Note: I originally posted this article on a personal blog I ran when I was in my late teens and early twenties. I discovered in May 2020 that the Internet Archive had preserved the contents of that blog in its entirety, including some of the media. That blog was an important part of my personal history, so I reposted all of that content on this website for archival purposes. While my politics, opinions, and outlook on the world have changed radically since I wrote those posts between 2009 and 2011, it’s good to know that I was as much of an idiot then as I am now.


Buzzwords. This is what Wikipedia has to say about them:

A buzzword (also fashion word and vogue word) is a vague idiom, usually a neologism, that is common to managerial, technical, administrative, and political work environments. Although meant to impress the listener with the speaker’s pretense to knowledge, buzzwords render sentences opaque, difficult to understand and question, because the buzzword does not mean what it denominates, yet does mean other things it ought not mean.

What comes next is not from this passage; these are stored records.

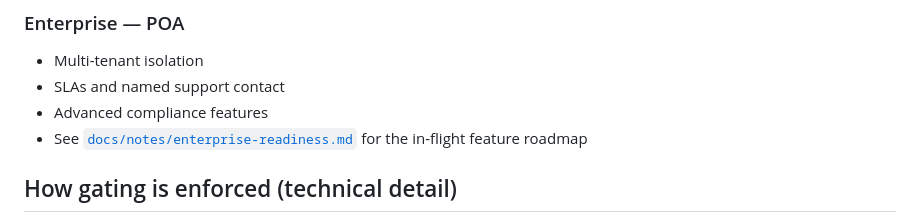
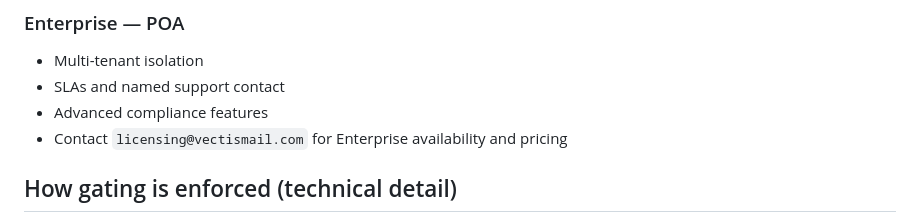
Before and after one commit to Veltara-Works/vectis, a Markdown page: LICENSING.md, the part around the change. Drawn GitHub-style.

Commit message:
docs: move internal planning/roadmap notes to private workspace (#11)
* docs: move internal planning/roadmap notes to private workspace

* docs(licensing): use licensing@vectismail.com for Enterprise contact

Align the Enterprise contact line with the rest of the repo's published
addresses (CONTRIBUTING.md, README.md, and elsewhere in LICENSING.md all
use @vectismail.com). Addresses Copilot review feedback on PR #11.

---------

Co-authored-by: Vectis Build <admin@vectismail.com>

```diff
--- a/LICENSING.md
+++ b/LICENSING.md
@@ -60,8 +60,7 @@ contact `legal@vectismail.com`.
 - Multi-tenant isolation
 - SLAs and named support contact
 - Advanced compliance features
-- See [`docs/notes/enterprise-readiness.md`](docs/notes/enterprise-readiness.md)
-  for the in-flight feature roadmap
+- Contact `licensing@vectismail.com` for Enterprise availability and pricing
 
 ## How gating is enforced (technical detail)
 
```
Also changed, not shown: AGENTS.md (+1 -1 lines).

Twitter has a crisp, concise sentence on their homepage that describes exactly what their service is all about. Someone must have worked hard coming up with that description. Here it is:

Twitter is a service for friends, family, and co–workers to communicate and stay connected through the exchange of quick, frequent answers to one simple question: What are you doing?

I’m going to take that description and have some fun with it.

There seems to be no mention of Web 2.0 there, so I’ll put that in. I’ll also toss in “real time”, because I can. The sentence now reads:

Twitter is a Web 2.0-based real time service for friends, family, and co–workers to communicate and stay connected through the exchange of quick, frequent answers to one simple question: What are you doing?

What about “empower”? I think I can squeeze that in somewhere. Since “friends, family, and co–workers” sounds too normal, I’m going to replace it with “end users”.

Twitter is a Web 2.0-based real time service that empowers end users to communicate and stay connected through the exchange of quick, frequent answers to one simple question: What are you doing?

“What are you doing?” is too easy to understand. It has to go. These days, “core competency” seems to be the hot new term in town, especially among entrepreneurs. I’ll re-phrase the blurb so I can throw that in, too.

Twitter is a Web 2.0-based real time service. Twitter’s core competency is empowering end-users to communicate and stay connected through the exchange of quick, frequent answers to one simple question: What activity is the said end-user engaged in?

Something about “rich media” would be nice. “quick, frequent” can be replaced by “holistic, crowsourced” and “question” becomes “query”.

Twitter is a Web 2.0-based real time rich media service. Twitter’s core competency is empowering end-users to communicate and stay connected through the exchange of holistic, crowdsourced answers to one simple query: What activity is the said end-user engaged in?

Change “stay connected” to something better, like “allowing them to initiate a synergizing convergence of thought and action”.

Twitter is a Web 2.0-based realtime rich media service. Twitter’s core competencies are empowering end-users to communicate and allowing them to initiate a synergizing convergence of thought and action through the exchange of holistic, crowdsourced answers to one simple query: What activity is the said end-user engaged in?

And that, folks, is what grinds my gears.